Last week, the first preparations for the next Krita release started with the creation of the first Krita 2.9 beta release: Krita 2.9 Beta 1. This means that we’ve stopped adding new features to the codebase, and are now focusing on making Krita 2.9 as stable as possible.
We’ve come a long way since March, when we released Krita 2.8! Thanks to the enthusiastic support of many, many users, here and on kickstarter, Krita 2.9 has a huge set of cool new features, improvements and refinements.
GCompris has joined the KDE incubator. GCompris is the high quality educational software suite comprising numerous activities for children aged 2 to 10, and well known by parents and teachers all over the world.

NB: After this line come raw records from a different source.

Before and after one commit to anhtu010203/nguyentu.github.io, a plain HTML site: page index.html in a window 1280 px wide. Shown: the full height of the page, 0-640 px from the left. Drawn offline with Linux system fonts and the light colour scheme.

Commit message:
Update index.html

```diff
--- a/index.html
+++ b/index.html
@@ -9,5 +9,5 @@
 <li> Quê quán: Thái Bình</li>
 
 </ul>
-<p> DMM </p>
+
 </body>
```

GCompris was started in 2000 by Bruno Coudoin as a Free Software project. Originally written in GTK+, the project developers decided in early 2014 to make a radical change and rewrite it in Qt Quick. The main motivation is the ability of the Qt platform to address the desktop and the tablet market from a single code base.
I am happy to announce that Qt 5.4 has been released today and is available for download from qt.io. Together with Qt 5.4, we have also released Qt Creator 3.3 and an update to Qt for device creation on embedded Linux and embedded Android.
But let’s start with Qt 5.4. One of the main focus areas of this Qt release has been around Web technologies and we have a lot of cool new things to offer there.
The end is nigh. The end is upon us. We are, of course, talking about the end of the calendar year, and this means voting for the best of the best. In a few days, we will have the grand Dedoimedo best distro contest, but before we do that, let’s do a more specific vote. Namely, let’s elect the finest KDE distro of the current year.
KDE 4 had its pillars. As the community disintegrated they fell to the wayside.
The KDE community continues to produce excellent technology. In particular, Plasma 5 is shaping up very nicely (although it is still not quite “there” enough for me to use it as my main desktop yet). But, inevitably, the fractured nature of the community will reflect in the user experience and, at that point, one of our killer features (being “the integrated experience”) will be gone.
So I’m left wondering, what are the pillars of KDE now? What are the “things” we, as a community, can all get behind and say “these are the things that underpin the KDE experience”.